We’re counting down the Top 10 Comedies of 2011. Each pick will be revealed on Hulu’s homepage every day of this week. Selections 10-2 can be viewed here.
I recently heard it theorized that sitcoms take writers about three seasons to really get a good handle on their characters and tone and that they usually become truly great after the first two. Well, in 2011, this theory has found a poster boy: the entire cast of “Parks and Recreation.”
Last season saw the excising of one character whose arc seemed to be complete and the addition of two characters that completely enhanced the dynamic of the show—Ben Wyatt (Adam Scott) and Chris Traeger (Rob Lowe). Not only did they allow for more drama and more interesting relationships but these guys respectively represent one of the best straight men on television and one of the most funny and genuinely joyful characters I’ve ever seen.
And that was just last season.
Writers took all year to fully engrain those characters into the show and develop the way the dynamic has changed, but now the show is really able to dig into the good stuff. In season four, this show has become all about character. We’ve had three whole seasons to fall in love with Leslie Knope and all of her comrades. In fact, Leslie—with her persistence, caring, and unabashed hope—has become an inspiration all her own. Seeing her have the opportunity to live out her dreams and pursue a candidacy for government office fulfills an arc set up on the show as early as its first episode. But I think what’s truly special about this season in particular is seeing those around her realize just how special she is, too.
Ben’s gift of a Knope 2012 button and his understanding at every turn of Leslie’s goals and their relationship together was a truly emotional moment. And that’s followed by the entire “Parks and Recreation” office pledging their support, a perfectly timed moment of sentimentality, which has really become a specialty of the show in the last few years.

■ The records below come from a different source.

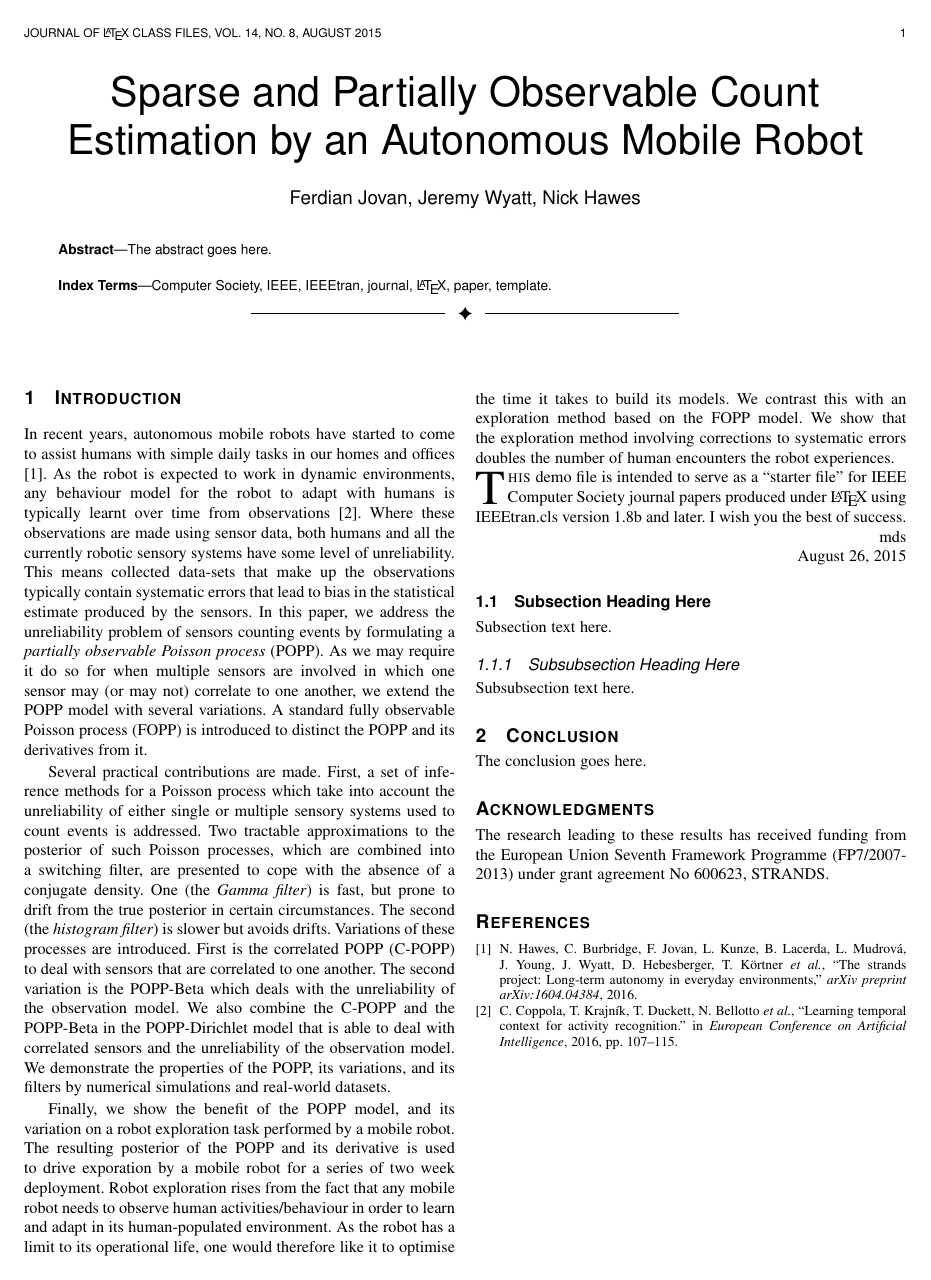
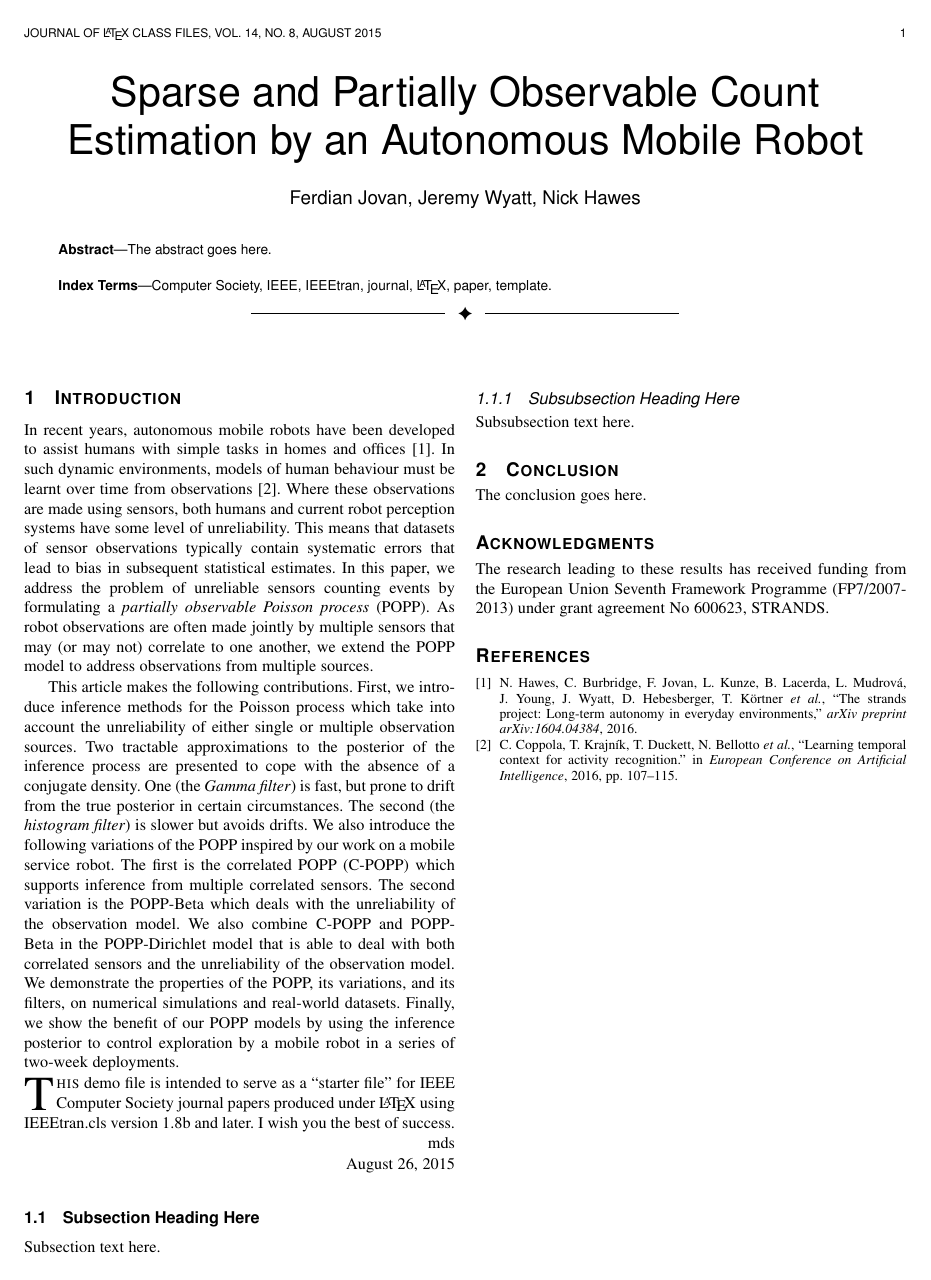
Before and after one commit to ferdianjovan/tro_paper, a LaTeX paper (bare_jrnl_compsoc.tex, which reads src/introduction.tex): the whole page. Compiled offline with pdfLaTeX; a missing font is replaced by an installed copy or a similar font; a LaTeX package or settings file that is missing is left out.

Commit message:
Shortened and simplified intro.

```diff
--- a/src/introduction.tex
+++ b/src/introduction.tex
@@ -1,11 +1,19 @@
+%!TEX root = ../bare_jrnl.tex
+
+
 \section{Introduction}
 \label{sec:introduction}
 
-In recent years, autonomous mobile robots have started to come to assist humans with simple daily tasks in our homes and offices \cite{hawes2016strands}. As the robot is expected to work in dynamic environments, any behaviour model for the robot to adapt with humans is typically learnt over time from observations \cite{coppola2016learning}. Where these observations are made using sensor data, both humans and all the currently robotic sensory systems have some level of unreliability. This means collected data-sets that make up the observations typically contain systematic errors that lead to bias in the statistical estimate produced by the sensors. In this paper, we address the unreliability problem of sensors counting events by formulating a \textit{partially observable Poisson process} (POPP). As we may require it do so for when multiple sensors are involved in which one sensor may (or may not) correlate to one another, we extend the POPP model with several variations. A standard fully observable Poisson process (FOPP) is introduced to distinct the POPP and its derivatives from it.
+In recent years, autonomous mobile robots have been developed to assist humans with simple tasks in homes and offices~\cite{hawes2016strands}. In such dynamic environments, models of human behaviour must be learnt over time from observations~\cite{coppola2016learning}. Where these observations are made using sensors, both humans and current robot perception systems have some level of unreliability. This means that datasets of sensor observations typically contain systematic errors that lead to bias in subsequent statistical estimates. In this paper, we address the problem of unreliable sensors counting events by formulating a \textit{partially observable Poisson process} (POPP). As robot observations are often made jointly by multiple sensors that may (or may not) correlate to one another, we extend the POPP model to address observations from multiple sources.
+% A standard fully observable Poisson process (FOPP) is introduced to distinct the POPP and its derivatives from it.
 
-Several practical contributions are made. First, a set of inference methods for a Poisson process which take into account the unreliability of either single or multiple sensory systems used to count events is addressed. Two tractable approximations to the posterior of such Poisson processes, which are combined into a switching filter, are presented to cope with the absence of a conjugate density. One (the \textit{Gamma filter}) is fast, but prone to drift from the true posterior in certain circumstances. The second (the \textit{histogram filter}) is slower but avoids drifts. Variations of these processes are introduced. First is the correlated POPP (C-POPP) to deal with sensors that are correlated to one another. The second variation is the POPP-Beta which deals with the unreliability of the observation model. We also combine the C-POPP and the POPP-Beta in the POPP-Dirichlet model that is able to deal with correlated sensors and the unreliability of the observation model. We demonstrate the properties of the POPP, its variations, and its filters by numerical simulations and real-world datasets.
-
-Finally, we show the benefit of the POPP model, and its variation on a robot exploration task performed by a mobile robot. The resulting posterior of the POPP and its derivative is used to drive exporation by a mobile robot for a series of two week deployment. Robot exploration rises from the fact that any mobile robot needs to observe human activities/behaviour in order to learn and adapt in its human-populated environment. As the robot has a limit to its operational life, one would therefore like it to optimise the time it takes to build its models. We contrast this with an exploration method based on the FOPP model. We show that the exploration method involving corrections to systematic errors doubles the number of human encounters the robot experiences.
+This article makes the following contributions. First, we introduce inference methods for the Poisson process which take into account the unreliability of either single or multiple observation sources. Two tractable approximations to the posterior of the inference process are presented to cope with the absence of a conjugate density. One (the \textit{Gamma filter}) is fast, but prone to drift from the true posterior in certain circumstances. The second (the \textit{histogram filter}) is slower but avoids drifts. We also introduce the following variations of the POPP inspired by our work on a mobile service robot. The first is the correlated POPP (C-POPP) which supports inference from multiple correlated sensors. The second variation is the POPP-Beta which deals with the unreliability of the observation model. We also combine C-POPP and POPP-Beta in the POPP-Dirichlet model that is able to deal with both correlated sensors and the unreliability of the observation model. We demonstrate the properties of the POPP, its variations, and its filters, on numerical simulations and real-world datasets.
+%
+Finally, we show the benefit of our POPP models by using the inference posterior to control exploration by a mobile robot in a series of two-week deployments.
+%
+% We could cut the rest of the paragraph if we're should of space.
+% Robot exploration arises from the fact that a mobile robot needs to observe human activities/behaviour in order to adapt to its environment. As the robot has a limit to its operational life, one would therefore like it to optimise the time it takes to build its models.
+% We contrast this with an exploration method based on the FOPP model. We show that the exploration method involving corrections to systematic errors doubles the number of human encounters the robot experiences.
 
 % We show variations of the exploration methods based on optimistic predictions from the resulting posteriors of the first contribution.
 % BELUM BERES INI
```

Leslie and Ron Swanson’s relationship has become the best platonic relationship since Liz Lemon and Jack Donaghy, primarily because of the subtle and sparse ways they show admiration for each other. Background characters like Andy Dwyer and April have been carefully developed into lovable aspects of the ensemble as well, and even the least featured of the cast such as Donna and Jerry have had their opportunities to shine. What really makes this show work is not any one joke or comedic style, but the way they’ve made us care for these people. These are truly admirable characters we can root for and get attached to.
And let’s not forget: Ron Swanson is awesome enough to make the show all on his own.